TASK DIRECTIONS -> The records that follow must be repeated exactly, except for their pictures.

[[ EXCERPTED DATA open ]]

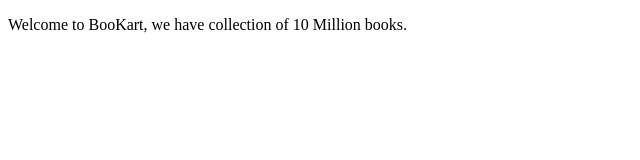
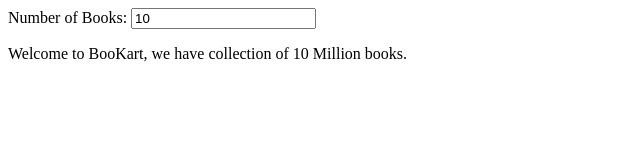
Before and after one commit to doctor3397/BooKart, a plain HTML site: page index.html in a window 1280 px wide. Shown: the whole page, without its empty margins (0-640 px from the left). Drawn offline with nearby package versions, Linux system fonts and the light colour scheme.

Commit message:
Add ng-model

```diff
--- a/index.html
+++ b/index.html
@@ -7,6 +7,7 @@
 </head>
 <body ng-init="numOfBooks = 10">
 
+  Number of Books: <input ng-model="numOfBooks" />
   <p>Welcome to BooKart, we have collection of {{numOfBooks + ' Million'}} books.</p>
 
 </body>
```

[[ EXCERPTED DATA closed ]]

EXERCISE RESPONSE ->
Before and after one commit to doctor3397/BooKart, a plain HTML site: page index.html in a window 1280 px wide. Shown: the whole page, without its empty margins (0-640 px from the left). Drawn offline with nearby package versions, Linux system fonts and the light colour scheme.

Commit message:
Add ng-model

```diff
--- a/index.html
+++ b/index.html
@@ -7,6 +7,7 @@
 </head>
 <body ng-init="numOfBooks = 10">
 
+  Number of Books: <input ng-model="numOfBooks" />
   <p>Welcome to BooKart, we have collection of {{numOfBooks + ' Million'}} books.</p>
 
 </body>
```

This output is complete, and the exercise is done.